## The input
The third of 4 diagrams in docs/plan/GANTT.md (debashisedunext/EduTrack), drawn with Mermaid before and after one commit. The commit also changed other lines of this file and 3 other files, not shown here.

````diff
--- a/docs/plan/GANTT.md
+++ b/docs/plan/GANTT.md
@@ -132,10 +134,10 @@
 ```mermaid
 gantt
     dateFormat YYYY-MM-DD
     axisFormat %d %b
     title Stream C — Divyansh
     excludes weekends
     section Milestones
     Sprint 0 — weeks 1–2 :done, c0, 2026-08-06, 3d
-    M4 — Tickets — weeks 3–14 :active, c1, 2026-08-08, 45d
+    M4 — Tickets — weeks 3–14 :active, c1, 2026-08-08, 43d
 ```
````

* * *

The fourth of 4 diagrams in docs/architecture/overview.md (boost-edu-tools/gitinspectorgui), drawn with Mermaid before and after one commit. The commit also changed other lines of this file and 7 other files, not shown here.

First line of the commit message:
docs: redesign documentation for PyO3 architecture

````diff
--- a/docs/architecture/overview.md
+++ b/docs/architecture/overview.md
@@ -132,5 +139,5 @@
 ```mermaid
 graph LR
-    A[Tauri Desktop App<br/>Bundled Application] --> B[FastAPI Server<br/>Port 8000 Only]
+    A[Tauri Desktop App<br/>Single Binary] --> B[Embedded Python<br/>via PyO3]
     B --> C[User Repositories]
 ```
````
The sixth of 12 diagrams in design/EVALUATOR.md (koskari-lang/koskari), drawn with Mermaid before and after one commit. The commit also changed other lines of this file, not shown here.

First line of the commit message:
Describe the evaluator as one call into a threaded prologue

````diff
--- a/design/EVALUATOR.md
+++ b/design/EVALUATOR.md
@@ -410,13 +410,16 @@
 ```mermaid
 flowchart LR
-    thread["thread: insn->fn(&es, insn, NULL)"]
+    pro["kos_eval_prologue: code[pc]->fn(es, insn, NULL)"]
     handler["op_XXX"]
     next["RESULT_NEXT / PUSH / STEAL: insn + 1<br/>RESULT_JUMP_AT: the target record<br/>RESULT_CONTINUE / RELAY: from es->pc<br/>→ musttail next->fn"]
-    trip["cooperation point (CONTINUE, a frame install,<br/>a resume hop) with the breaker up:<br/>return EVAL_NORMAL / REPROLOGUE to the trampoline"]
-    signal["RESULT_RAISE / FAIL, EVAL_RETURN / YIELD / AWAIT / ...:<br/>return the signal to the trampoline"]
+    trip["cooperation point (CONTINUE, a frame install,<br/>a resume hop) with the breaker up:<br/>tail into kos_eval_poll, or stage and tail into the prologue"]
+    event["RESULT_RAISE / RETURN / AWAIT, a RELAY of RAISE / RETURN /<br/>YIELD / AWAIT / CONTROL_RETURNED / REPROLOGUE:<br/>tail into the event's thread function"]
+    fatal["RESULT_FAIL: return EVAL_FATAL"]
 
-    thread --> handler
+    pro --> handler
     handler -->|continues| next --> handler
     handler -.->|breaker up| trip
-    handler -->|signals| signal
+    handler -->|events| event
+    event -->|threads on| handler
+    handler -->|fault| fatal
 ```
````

## About this exercise
Collect every line from the records above that contains the word "insn".

## Answer space
-    thread["thread: insn->fn(&es, insn, NULL)"]
+    pro["kos_eval_prologue: code[pc]->fn(es, insn, NULL)"]
     next["RESULT_NEXT / PUSH / STEAL: insn + 1<br/>RESULT_JUMP_AT: the target record<br/>RESULT_CONTINUE / RELAY: from es->pc<br/>→ musttail next->fn"]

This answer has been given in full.